• [INSTRUCTIONS FOR THE TASK] Repeat the listing below line by line, exactly, leaving its pictures behind.

=-=-=-=-=

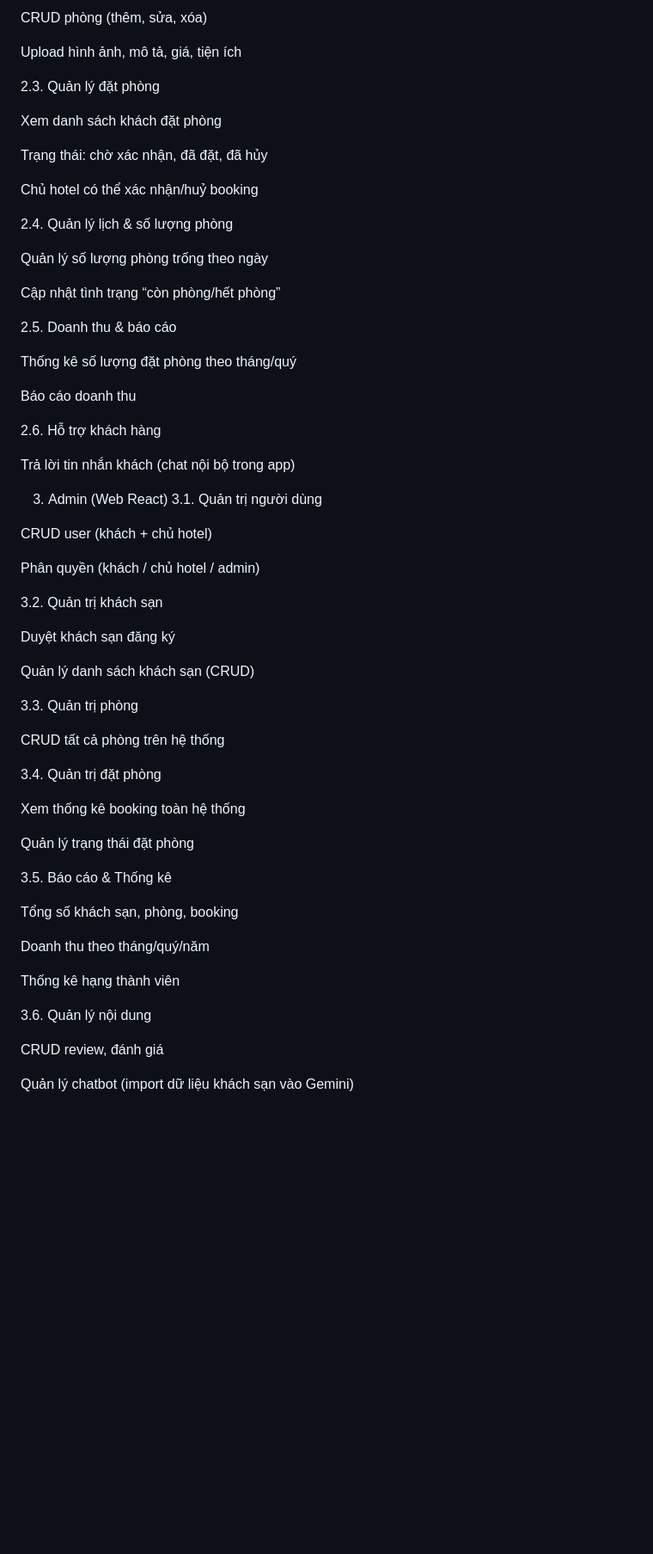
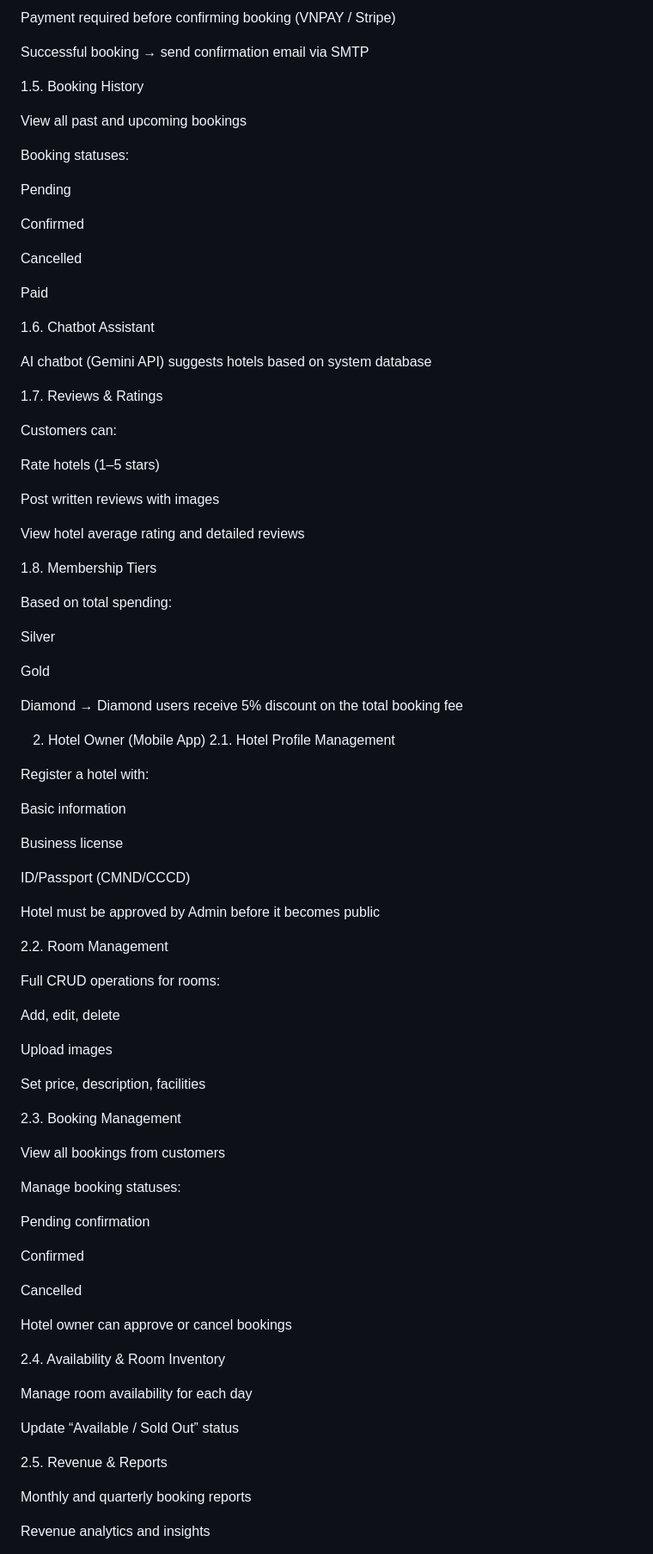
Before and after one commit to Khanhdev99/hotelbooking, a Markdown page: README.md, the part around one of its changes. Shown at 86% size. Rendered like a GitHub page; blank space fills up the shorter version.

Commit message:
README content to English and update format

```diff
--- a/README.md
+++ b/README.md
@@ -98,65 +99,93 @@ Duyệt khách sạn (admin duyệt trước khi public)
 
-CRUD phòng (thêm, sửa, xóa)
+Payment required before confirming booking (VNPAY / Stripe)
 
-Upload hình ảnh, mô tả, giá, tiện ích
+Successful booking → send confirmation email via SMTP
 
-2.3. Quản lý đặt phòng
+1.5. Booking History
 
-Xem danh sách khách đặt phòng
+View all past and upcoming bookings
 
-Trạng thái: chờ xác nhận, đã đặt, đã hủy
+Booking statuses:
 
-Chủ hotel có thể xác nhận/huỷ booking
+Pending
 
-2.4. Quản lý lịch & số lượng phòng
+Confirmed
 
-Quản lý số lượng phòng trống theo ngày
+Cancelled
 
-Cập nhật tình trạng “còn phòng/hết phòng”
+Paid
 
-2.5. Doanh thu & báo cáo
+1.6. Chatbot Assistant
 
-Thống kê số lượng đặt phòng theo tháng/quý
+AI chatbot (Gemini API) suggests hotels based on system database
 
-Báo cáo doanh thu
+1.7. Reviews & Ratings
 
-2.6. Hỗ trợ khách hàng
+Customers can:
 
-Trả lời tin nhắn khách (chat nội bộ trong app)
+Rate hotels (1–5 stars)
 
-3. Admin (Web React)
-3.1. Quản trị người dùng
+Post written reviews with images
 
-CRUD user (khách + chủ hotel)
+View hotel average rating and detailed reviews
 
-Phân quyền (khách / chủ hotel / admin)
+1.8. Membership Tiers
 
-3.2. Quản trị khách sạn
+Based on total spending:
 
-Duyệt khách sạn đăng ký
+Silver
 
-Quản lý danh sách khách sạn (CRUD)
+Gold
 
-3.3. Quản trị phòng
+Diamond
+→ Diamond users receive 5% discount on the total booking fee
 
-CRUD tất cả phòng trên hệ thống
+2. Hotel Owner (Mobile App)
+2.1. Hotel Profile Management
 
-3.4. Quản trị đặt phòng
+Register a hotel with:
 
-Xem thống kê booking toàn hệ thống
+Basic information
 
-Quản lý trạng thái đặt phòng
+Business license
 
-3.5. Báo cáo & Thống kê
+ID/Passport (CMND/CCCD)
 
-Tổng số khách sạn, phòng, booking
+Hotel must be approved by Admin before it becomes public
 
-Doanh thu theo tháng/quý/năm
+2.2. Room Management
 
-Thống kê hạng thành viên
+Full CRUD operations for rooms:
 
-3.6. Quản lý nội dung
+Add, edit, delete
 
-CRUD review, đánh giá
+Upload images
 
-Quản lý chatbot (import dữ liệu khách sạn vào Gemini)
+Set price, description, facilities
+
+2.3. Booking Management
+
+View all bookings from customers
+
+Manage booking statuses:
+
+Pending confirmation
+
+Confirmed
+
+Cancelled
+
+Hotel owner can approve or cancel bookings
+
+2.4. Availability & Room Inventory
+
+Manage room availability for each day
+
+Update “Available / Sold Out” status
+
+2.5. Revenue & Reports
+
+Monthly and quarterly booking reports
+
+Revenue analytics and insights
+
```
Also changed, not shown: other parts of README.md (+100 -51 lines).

=-=-=-=-=

• [SOLUTION FOR THIS EXERCISE]
Before and after one commit to Khanhdev99/hotelbooking, a Markdown page: README.md, the part around one of its changes. Shown at 86% size. Rendered like a GitHub page; blank space fills up the shorter version.

Commit message:
README content to English and update format

```diff
--- a/README.md
+++ b/README.md
@@ -98,65 +99,93 @@ Duyệt khách sạn (admin duyệt trước khi public)
 
-CRUD phòng (thêm, sửa, xóa)
+Payment required before confirming booking (VNPAY / Stripe)
 
-Upload hình ảnh, mô tả, giá, tiện ích
+Successful booking → send confirmation email via SMTP
 
-2.3. Quản lý đặt phòng
+1.5. Booking History
 
-Xem danh sách khách đặt phòng
+View all past and upcoming bookings
 
-Trạng thái: chờ xác nhận, đã đặt, đã hủy
+Booking statuses:
 
-Chủ hotel có thể xác nhận/huỷ booking
+Pending
 
-2.4. Quản lý lịch & số lượng phòng
+Confirmed
 
-Quản lý số lượng phòng trống theo ngày
+Cancelled
 
-Cập nhật tình trạng “còn phòng/hết phòng”
+Paid
 
-2.5. Doanh thu & báo cáo
+1.6. Chatbot Assistant
 
-Thống kê số lượng đặt phòng theo tháng/quý
+AI chatbot (Gemini API) suggests hotels based on system database
 
-Báo cáo doanh thu
+1.7. Reviews & Ratings
 
-2.6. Hỗ trợ khách hàng
+Customers can:
 
-Trả lời tin nhắn khách (chat nội bộ trong app)
+Rate hotels (1–5 stars)
 
-3. Admin (Web React)
-3.1. Quản trị người dùng
+Post written reviews with images
 
-CRUD user (khách + chủ hotel)
+View hotel average rating and detailed reviews
 
-Phân quyền (khách / chủ hotel / admin)
+1.8. Membership Tiers
 
-3.2. Quản trị khách sạn
+Based on total spending:
 
-Duyệt khách sạn đăng ký
+Silver
 
-Quản lý danh sách khách sạn (CRUD)
+Gold
 
-3.3. Quản trị phòng
+Diamond
+→ Diamond users receive 5% discount on the total booking fee
 
-CRUD tất cả phòng trên hệ thống
+2. Hotel Owner (Mobile App)
+2.1. Hotel Profile Management
 
-3.4. Quản trị đặt phòng
+Register a hotel with:
 
-Xem thống kê booking toàn hệ thống
+Basic information
 
-Quản lý trạng thái đặt phòng
+Business license
 
-3.5. Báo cáo & Thống kê
+ID/Passport (CMND/CCCD)
 
-Tổng số khách sạn, phòng, booking
+Hotel must be approved by Admin before it becomes public
 
-Doanh thu theo tháng/quý/năm
+2.2. Room Management
 
-Thống kê hạng thành viên
+Full CRUD operations for rooms:
 
-3.6. Quản lý nội dung
+Add, edit, delete
 
-CRUD review, đánh giá
+Upload images
 
-Quản lý chatbot (import dữ liệu khách sạn vào Gemini)
+Set price, description, facilities
+
+2.3. Booking Management
+
+View all bookings from customers
+
+Manage booking statuses:
+
+Pending confirmation
+
+Confirmed
+
+Cancelled
+
+Hotel owner can approve or cancel bookings
+
+2.4. Availability & Room Inventory
+
+Manage room availability for each day
+
+Update “Available / Sold Out” status
+
+2.5. Revenue & Reports
+
+Monthly and quarterly booking reports
+
+Revenue analytics and insights
+
```
Also changed, not shown: other parts of README.md (+100 -51 lines).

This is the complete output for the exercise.